(Modification records)

/---

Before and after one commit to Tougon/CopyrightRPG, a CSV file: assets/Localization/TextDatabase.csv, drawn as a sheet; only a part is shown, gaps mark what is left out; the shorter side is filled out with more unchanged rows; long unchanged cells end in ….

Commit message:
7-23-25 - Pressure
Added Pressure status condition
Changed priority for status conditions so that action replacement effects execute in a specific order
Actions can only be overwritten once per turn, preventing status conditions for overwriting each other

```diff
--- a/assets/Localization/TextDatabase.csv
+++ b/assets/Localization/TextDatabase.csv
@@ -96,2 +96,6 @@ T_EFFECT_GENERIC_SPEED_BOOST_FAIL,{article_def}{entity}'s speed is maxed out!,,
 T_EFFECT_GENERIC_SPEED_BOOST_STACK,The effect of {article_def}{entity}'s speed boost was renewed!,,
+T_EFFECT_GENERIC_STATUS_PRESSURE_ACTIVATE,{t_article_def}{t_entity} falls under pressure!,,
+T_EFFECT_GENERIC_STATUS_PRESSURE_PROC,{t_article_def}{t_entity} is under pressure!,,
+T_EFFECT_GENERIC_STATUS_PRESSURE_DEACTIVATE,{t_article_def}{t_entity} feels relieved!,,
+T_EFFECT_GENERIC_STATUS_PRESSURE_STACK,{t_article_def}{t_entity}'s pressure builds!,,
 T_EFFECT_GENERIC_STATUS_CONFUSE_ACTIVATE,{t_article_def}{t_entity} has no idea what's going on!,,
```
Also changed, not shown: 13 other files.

\---

■ ABOUT THIS EXERCISE ■
Whenever a line above contains "conditions", copy that line.

■ WORKED SOLUTION ■
Changed priority for status conditions so that action replacement effects execute in a specific order
Actions can only be overwritten once per turn, preventing status conditions for overwriting each other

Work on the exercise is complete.